Exercise data:
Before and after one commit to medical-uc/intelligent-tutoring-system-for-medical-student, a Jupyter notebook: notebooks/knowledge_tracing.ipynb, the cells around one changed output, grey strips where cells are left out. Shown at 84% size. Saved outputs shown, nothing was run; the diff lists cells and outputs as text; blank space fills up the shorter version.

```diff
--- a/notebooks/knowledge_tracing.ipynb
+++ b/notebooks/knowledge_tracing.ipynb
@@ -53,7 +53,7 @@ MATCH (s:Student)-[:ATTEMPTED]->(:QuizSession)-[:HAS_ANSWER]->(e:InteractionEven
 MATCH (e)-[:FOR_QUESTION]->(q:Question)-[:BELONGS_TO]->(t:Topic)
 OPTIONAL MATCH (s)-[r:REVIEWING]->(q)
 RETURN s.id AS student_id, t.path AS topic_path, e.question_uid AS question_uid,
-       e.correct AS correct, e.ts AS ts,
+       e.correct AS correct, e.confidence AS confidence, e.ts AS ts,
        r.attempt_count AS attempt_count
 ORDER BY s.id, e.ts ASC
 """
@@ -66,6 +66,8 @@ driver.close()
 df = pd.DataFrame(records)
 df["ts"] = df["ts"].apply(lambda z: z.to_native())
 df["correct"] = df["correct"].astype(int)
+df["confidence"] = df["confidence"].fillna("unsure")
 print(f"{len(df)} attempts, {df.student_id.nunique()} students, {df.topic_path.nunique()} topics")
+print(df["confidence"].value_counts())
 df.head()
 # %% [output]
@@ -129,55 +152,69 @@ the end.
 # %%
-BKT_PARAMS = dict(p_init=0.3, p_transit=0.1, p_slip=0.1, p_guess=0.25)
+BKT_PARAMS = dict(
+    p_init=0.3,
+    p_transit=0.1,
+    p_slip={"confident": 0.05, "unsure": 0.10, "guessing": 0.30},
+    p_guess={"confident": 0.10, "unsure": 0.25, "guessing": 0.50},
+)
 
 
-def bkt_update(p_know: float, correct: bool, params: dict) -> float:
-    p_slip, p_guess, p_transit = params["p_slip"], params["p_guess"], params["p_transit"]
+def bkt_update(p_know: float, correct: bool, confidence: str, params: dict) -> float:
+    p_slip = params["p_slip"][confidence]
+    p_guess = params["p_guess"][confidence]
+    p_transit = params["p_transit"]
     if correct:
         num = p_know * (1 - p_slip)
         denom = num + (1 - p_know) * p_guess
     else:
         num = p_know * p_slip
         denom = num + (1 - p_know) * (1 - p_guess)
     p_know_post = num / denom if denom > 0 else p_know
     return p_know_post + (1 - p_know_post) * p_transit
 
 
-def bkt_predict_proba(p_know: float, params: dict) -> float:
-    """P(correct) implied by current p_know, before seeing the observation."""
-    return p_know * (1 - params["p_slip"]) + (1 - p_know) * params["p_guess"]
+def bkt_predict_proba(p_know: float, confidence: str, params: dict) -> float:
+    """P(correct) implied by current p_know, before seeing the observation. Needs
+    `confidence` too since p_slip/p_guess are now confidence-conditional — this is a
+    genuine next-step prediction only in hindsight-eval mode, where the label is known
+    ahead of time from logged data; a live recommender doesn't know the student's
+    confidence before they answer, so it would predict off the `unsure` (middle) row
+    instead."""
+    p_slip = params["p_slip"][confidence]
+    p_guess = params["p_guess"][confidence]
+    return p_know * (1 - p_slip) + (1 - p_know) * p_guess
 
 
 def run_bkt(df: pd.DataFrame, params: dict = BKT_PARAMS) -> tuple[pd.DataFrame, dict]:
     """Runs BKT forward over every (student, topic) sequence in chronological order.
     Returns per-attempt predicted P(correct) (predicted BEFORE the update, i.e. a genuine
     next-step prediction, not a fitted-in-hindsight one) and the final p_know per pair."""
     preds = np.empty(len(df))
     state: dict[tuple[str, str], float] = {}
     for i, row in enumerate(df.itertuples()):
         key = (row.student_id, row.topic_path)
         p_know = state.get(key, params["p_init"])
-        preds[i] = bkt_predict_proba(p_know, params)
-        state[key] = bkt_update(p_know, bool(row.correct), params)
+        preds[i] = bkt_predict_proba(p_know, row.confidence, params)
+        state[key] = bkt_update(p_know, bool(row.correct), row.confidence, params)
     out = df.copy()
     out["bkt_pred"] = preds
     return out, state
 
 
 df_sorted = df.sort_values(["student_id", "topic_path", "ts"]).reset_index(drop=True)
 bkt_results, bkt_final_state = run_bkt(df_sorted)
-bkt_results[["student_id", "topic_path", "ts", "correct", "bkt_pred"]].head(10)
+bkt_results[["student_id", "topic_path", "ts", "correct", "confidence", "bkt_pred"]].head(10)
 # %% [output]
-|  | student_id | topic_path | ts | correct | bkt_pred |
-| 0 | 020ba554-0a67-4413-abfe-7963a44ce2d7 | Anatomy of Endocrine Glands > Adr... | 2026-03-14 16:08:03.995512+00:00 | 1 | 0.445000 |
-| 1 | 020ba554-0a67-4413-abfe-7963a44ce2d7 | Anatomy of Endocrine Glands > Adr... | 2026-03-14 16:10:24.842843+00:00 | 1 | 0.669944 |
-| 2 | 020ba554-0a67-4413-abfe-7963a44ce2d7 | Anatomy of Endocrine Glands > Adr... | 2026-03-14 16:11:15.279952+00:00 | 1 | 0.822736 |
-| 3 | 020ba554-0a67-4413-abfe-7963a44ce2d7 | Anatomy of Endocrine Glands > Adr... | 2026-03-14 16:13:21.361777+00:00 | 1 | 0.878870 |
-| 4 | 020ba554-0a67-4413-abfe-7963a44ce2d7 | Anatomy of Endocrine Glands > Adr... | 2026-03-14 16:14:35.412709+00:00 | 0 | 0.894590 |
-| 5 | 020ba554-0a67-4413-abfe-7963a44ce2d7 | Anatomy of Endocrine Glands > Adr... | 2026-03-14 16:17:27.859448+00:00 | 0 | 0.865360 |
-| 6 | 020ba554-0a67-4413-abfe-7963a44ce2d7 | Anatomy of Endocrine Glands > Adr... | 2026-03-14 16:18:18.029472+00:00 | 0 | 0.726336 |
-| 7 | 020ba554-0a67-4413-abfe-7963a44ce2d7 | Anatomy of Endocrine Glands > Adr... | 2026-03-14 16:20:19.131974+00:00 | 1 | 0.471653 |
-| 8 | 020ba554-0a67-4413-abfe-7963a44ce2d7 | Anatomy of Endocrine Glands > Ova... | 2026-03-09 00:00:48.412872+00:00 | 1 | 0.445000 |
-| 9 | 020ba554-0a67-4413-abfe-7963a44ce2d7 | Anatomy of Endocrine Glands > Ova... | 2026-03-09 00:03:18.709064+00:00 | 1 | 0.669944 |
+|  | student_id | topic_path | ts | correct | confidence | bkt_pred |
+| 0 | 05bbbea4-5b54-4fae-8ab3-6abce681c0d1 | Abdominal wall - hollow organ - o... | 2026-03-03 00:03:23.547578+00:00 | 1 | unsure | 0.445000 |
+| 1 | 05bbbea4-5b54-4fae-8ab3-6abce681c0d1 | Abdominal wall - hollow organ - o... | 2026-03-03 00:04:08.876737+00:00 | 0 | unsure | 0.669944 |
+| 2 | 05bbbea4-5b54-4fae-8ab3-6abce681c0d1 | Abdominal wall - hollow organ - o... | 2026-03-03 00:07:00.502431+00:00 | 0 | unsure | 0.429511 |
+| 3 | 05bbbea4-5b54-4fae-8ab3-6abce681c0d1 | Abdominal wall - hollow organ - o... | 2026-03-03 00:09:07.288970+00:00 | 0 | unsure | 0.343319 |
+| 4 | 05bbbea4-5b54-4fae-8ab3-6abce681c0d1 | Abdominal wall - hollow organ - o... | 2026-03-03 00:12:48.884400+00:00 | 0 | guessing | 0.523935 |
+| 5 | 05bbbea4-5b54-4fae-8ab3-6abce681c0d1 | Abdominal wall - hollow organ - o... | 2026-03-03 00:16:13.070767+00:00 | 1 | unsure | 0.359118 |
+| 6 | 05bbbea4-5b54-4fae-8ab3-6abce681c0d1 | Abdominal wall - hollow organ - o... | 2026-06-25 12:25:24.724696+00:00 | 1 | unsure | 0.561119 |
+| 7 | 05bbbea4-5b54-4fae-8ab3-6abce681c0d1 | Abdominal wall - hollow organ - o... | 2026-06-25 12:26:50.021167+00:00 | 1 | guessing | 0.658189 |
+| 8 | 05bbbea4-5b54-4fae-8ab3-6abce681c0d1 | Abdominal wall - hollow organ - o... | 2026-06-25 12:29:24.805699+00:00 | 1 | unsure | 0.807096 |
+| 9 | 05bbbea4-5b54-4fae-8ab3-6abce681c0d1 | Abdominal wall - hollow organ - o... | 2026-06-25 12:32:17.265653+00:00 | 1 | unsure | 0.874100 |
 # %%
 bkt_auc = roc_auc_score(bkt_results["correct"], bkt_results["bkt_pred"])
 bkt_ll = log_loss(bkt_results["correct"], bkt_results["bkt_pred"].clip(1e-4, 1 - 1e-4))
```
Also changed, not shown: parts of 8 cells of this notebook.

Goal of the exercise: Search the preceding listing for "current", then copy every line that holds it.

Answer space:
-    """P(correct) implied by current p_know, before seeing the observation."""
+    """P(correct) implied by current p_know, before seeing the observation. Needs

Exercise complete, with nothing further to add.